## THE PROBLEM
Print the data below again in full, exactly as it stands, with no images.

## DATA PROVIDED
————————

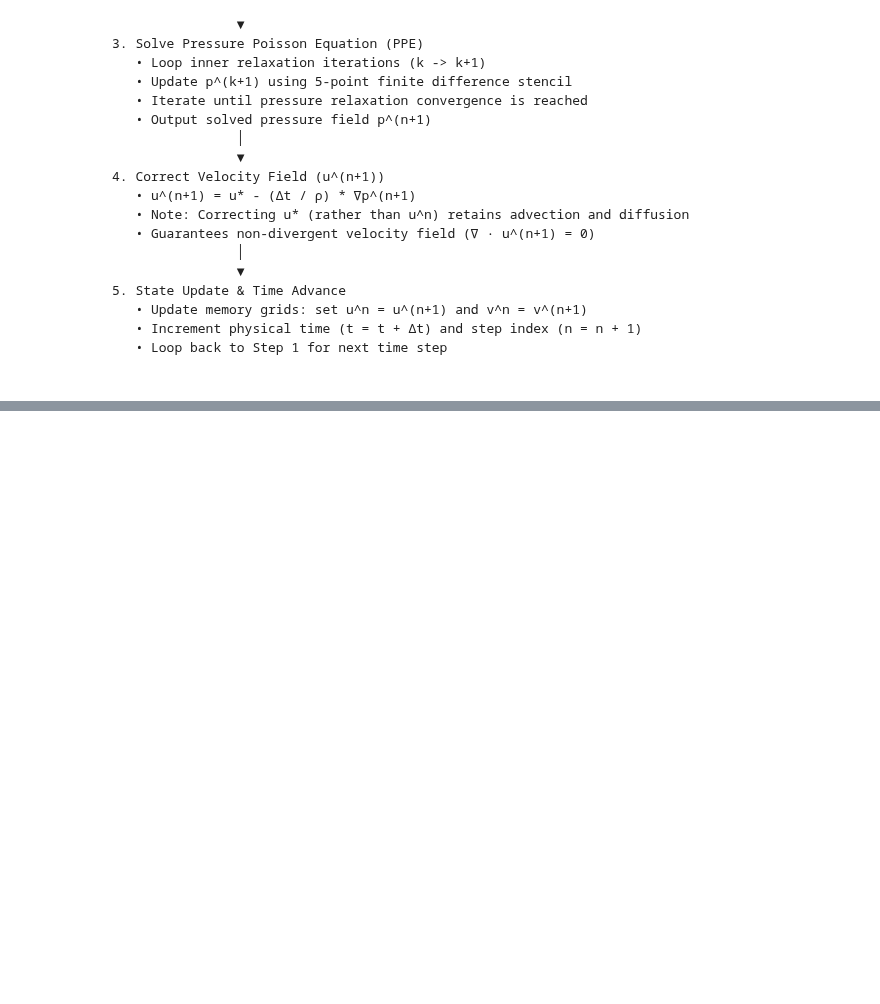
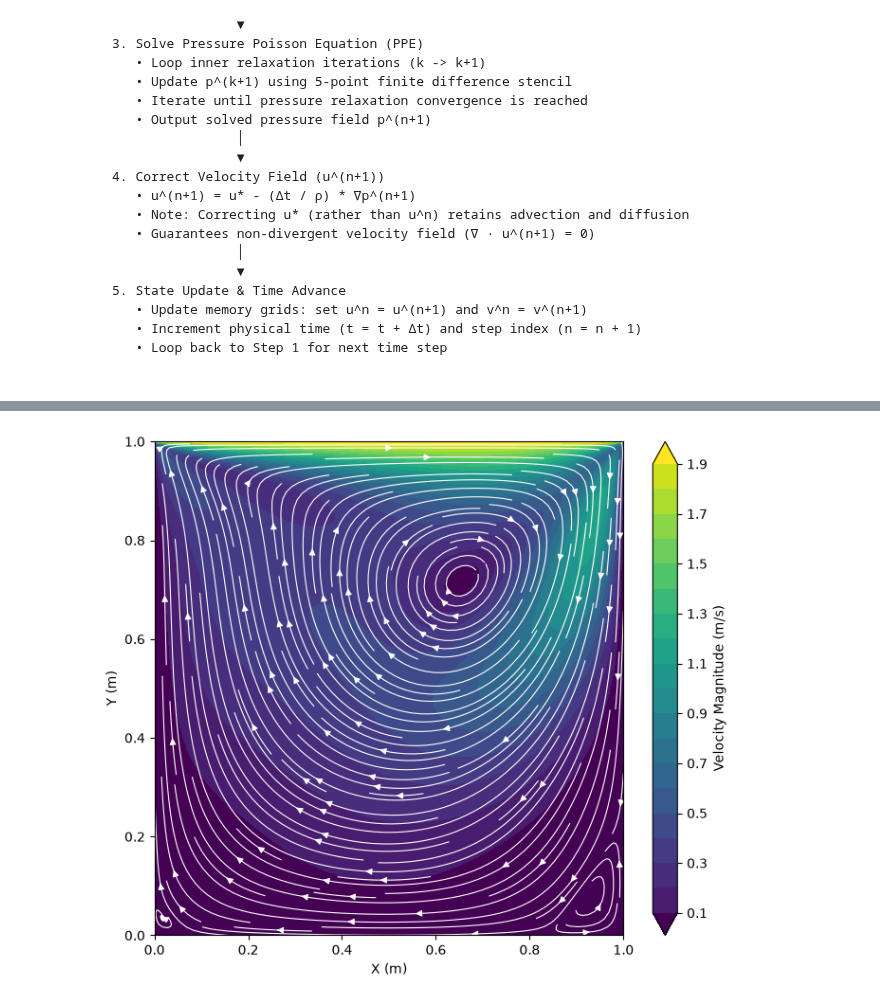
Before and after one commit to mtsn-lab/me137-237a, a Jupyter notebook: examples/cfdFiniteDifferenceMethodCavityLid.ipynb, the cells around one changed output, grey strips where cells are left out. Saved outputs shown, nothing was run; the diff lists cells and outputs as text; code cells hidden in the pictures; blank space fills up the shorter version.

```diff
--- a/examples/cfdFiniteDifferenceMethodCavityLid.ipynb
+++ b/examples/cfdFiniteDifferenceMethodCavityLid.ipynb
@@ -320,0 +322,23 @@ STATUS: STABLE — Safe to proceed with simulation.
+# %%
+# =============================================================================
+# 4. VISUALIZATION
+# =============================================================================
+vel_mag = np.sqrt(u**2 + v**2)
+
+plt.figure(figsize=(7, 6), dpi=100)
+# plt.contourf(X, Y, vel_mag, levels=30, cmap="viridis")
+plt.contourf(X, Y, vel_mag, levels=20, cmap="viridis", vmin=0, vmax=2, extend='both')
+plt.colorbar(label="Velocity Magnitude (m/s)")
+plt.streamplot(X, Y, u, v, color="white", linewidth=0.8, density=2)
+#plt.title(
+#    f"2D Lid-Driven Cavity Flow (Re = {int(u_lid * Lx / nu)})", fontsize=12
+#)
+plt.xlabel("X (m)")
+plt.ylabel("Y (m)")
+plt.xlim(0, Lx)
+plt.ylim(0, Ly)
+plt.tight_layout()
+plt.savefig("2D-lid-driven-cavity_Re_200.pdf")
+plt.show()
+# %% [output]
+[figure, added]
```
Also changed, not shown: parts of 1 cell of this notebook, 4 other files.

————————

## EXERCISE RESPONSE
Before and after one commit to mtsn-lab/me137-237a, a Jupyter notebook: examples/cfdFiniteDifferenceMethodCavityLid.ipynb, the cells around one changed output, grey strips where cells are left out. Saved outputs shown, nothing was run; the diff lists cells and outputs as text; code cells hidden in the pictures; blank space fills up the shorter version.

```diff
--- a/examples/cfdFiniteDifferenceMethodCavityLid.ipynb
+++ b/examples/cfdFiniteDifferenceMethodCavityLid.ipynb
@@ -320,0 +322,23 @@ STATUS: STABLE — Safe to proceed with simulation.
+# %%
+# =============================================================================
+# 4. VISUALIZATION
+# =============================================================================
+vel_mag = np.sqrt(u**2 + v**2)
+
+plt.figure(figsize=(7, 6), dpi=100)
+# plt.contourf(X, Y, vel_mag, levels=30, cmap="viridis")
+plt.contourf(X, Y, vel_mag, levels=20, cmap="viridis", vmin=0, vmax=2, extend='both')
+plt.colorbar(label="Velocity Magnitude (m/s)")
+plt.streamplot(X, Y, u, v, color="white", linewidth=0.8, density=2)
+#plt.title(
+#    f"2D Lid-Driven Cavity Flow (Re = {int(u_lid * Lx / nu)})", fontsize=12
+#)
+plt.xlabel("X (m)")
+plt.ylabel("Y (m)")
+plt.xlim(0, Lx)
+plt.ylim(0, Ly)
+plt.tight_layout()
+plt.savefig("2D-lid-driven-cavity_Re_200.pdf")
+plt.show()
+# %% [output]
+[figure, added]
```
Also changed, not shown: parts of 1 cell of this notebook, 4 other files.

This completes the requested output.